Integritas is intended to redirect students who have demonstrated a pattern of behavior that is harmful or disruptive to themselves and or others. This conduct outcome is assigned to students who have repeatedly violated University policy and or who could benefit from extensive and individualized attention regarding making decisions appropriate for the Gonzaga University community. The student’s opportunity to remain a member of the Gonzaga community is most often contingent upon their successful completion of Integritas.

Students in the Integritas course will be able to identify and articulate personal and Jesuit values, demonstrate critical reflection around decision-making practices and develop goals inclusive of personal and Jesuit values, accompanied with an action plan for achieving those goals. The course meets weekly for five weeks and culminates in a final project after the class sessions are over. 


“Live Your Values Everyday” (LYVE) is an educational workshop designed to help students articulate their beliefs and values such that they can translate these commitments into authentic living. The workshop is intended to be a reflective, character-building aid that empowers students to identify and practice integrity. Facilitators encourage and moderate discussion based exercises that are meant to create a genuine and safe space for personal growth. While students are encouraged to discover their personal values they are also expected, as members of the Gonzaga community, to ensure that these values align with Gonzaga’s Student Code of Conduct. Gonzaga’s policies, rules, and expectations are also addressed should students have related questions.

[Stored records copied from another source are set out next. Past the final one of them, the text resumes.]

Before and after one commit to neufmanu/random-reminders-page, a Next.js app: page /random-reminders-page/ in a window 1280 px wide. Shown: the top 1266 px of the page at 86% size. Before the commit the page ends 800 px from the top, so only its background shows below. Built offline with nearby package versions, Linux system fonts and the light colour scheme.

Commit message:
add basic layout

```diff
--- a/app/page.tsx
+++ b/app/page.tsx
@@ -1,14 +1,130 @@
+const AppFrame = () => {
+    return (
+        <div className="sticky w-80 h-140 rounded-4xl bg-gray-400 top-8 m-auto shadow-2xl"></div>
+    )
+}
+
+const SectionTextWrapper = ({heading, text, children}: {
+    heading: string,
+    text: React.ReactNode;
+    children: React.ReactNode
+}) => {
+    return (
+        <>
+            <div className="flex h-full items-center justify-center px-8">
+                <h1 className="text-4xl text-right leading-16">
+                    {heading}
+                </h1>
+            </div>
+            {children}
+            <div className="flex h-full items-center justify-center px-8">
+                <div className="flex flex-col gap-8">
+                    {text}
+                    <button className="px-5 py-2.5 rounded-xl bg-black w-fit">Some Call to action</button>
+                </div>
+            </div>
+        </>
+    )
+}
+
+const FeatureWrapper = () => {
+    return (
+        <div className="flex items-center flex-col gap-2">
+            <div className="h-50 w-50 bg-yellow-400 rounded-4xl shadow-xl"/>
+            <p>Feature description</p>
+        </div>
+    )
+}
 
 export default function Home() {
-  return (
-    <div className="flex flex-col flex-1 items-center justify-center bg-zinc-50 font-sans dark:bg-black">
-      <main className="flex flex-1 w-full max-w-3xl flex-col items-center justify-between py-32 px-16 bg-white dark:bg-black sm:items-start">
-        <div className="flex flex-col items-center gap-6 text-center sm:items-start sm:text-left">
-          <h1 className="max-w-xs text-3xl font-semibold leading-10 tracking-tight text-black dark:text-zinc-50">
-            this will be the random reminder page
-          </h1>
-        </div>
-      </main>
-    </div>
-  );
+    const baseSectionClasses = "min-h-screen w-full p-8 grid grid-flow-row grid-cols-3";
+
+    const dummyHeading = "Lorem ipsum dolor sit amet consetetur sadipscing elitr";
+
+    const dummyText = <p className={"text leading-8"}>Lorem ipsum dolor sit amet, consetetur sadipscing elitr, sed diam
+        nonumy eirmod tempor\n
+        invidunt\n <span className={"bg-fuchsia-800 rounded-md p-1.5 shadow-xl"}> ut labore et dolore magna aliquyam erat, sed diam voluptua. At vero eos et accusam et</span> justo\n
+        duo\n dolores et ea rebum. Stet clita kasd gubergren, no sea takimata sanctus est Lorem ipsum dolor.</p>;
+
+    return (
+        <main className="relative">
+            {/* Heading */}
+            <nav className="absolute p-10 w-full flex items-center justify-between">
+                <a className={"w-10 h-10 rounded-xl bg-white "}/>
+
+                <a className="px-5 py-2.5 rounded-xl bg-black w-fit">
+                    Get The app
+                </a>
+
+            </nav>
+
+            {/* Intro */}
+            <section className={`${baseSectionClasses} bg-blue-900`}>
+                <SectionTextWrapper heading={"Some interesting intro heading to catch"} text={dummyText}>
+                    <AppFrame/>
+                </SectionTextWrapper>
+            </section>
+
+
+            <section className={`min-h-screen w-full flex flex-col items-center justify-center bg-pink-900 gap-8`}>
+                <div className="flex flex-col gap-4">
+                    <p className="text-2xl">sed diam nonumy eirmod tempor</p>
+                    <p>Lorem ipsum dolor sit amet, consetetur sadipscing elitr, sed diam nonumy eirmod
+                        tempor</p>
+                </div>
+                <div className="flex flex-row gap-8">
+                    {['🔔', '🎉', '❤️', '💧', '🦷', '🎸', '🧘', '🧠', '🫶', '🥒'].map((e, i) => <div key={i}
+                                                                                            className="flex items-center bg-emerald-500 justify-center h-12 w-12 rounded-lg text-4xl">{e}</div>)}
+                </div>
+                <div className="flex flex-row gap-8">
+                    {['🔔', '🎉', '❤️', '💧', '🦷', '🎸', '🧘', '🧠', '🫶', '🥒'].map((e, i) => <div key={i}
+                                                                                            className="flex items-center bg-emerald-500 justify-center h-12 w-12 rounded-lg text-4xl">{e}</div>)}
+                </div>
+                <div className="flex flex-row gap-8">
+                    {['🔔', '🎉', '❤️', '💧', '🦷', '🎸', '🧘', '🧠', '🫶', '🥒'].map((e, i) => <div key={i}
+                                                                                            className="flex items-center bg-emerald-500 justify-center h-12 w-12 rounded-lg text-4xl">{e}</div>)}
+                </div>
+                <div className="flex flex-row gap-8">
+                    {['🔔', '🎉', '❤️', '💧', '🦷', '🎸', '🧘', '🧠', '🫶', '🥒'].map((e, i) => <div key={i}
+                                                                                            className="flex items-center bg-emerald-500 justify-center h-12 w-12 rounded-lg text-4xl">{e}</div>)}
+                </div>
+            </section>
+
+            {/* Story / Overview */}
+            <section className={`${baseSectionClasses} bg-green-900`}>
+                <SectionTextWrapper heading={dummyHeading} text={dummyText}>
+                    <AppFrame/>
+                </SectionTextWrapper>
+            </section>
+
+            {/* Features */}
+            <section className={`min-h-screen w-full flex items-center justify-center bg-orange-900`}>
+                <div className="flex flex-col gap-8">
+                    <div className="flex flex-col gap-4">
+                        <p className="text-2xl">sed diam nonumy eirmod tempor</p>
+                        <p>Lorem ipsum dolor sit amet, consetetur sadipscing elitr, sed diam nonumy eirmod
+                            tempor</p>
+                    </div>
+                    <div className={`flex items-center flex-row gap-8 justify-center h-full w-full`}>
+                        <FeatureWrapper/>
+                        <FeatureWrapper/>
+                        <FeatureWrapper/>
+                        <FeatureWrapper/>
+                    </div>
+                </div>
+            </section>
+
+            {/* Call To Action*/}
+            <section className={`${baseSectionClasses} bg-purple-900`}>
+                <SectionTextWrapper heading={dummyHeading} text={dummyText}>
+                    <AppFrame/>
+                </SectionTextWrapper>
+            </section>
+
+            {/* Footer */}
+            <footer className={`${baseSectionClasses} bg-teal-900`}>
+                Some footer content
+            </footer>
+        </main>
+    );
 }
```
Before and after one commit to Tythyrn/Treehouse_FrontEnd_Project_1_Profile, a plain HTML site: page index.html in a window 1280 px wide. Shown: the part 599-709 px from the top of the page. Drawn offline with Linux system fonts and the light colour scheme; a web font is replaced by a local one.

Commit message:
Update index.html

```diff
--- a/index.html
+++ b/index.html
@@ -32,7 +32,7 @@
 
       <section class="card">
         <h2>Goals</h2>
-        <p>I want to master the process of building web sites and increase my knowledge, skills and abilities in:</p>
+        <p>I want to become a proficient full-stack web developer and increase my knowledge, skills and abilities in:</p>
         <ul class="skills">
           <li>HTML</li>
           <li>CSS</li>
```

Magis Conversations

The Jesuit concept of "magis" centers around a devotion to the pursuit of a better choice, a better path, and a better way of living in service to God and the common good of others. Sometimes what is needed after a conduct process is an opportunity for a student to explore their decisions and choices further. Magis conversations take place one on one with students and a trained facilitator who is tasked with helping students critically reflect over their choices and explore options for a better and more critically discerned way forward in the Gonzaga community. 


Students who are assigned to RECAP as a conduct outcome violate Gonzaga’s code of conduct and or express related confusion about what is expected of them while they are students at Gonzaga. RECAP is an online interactive experience that educates students about Gonzaga’s policies, rules, and expectations. As members of the Gonzaga community, students are obligated to abide by and understand this code of conduct. Upon completion of RECAP students should have resolved any ambiguities regarding the code of conduct and should have a better understanding of how to ensure that their behavior does not violate the code of conduct again.

Reflective Essays and Other Educational Projects

During a conduct process, students often display the need to further reflect over certain aspects of their situation or to gain more information about the environment in which they are making decisions and impacting others. The Office of Community Standards regularly assigns students prompts over which to write a reflective essay. These are most regularly tailored to the student's specific context. Student's may also be assigned other educational projects that involve research into existing statutes, communities, or other areas of the social environment in which they are making decisions. Reflective essays and educational/research projects may be submitted online here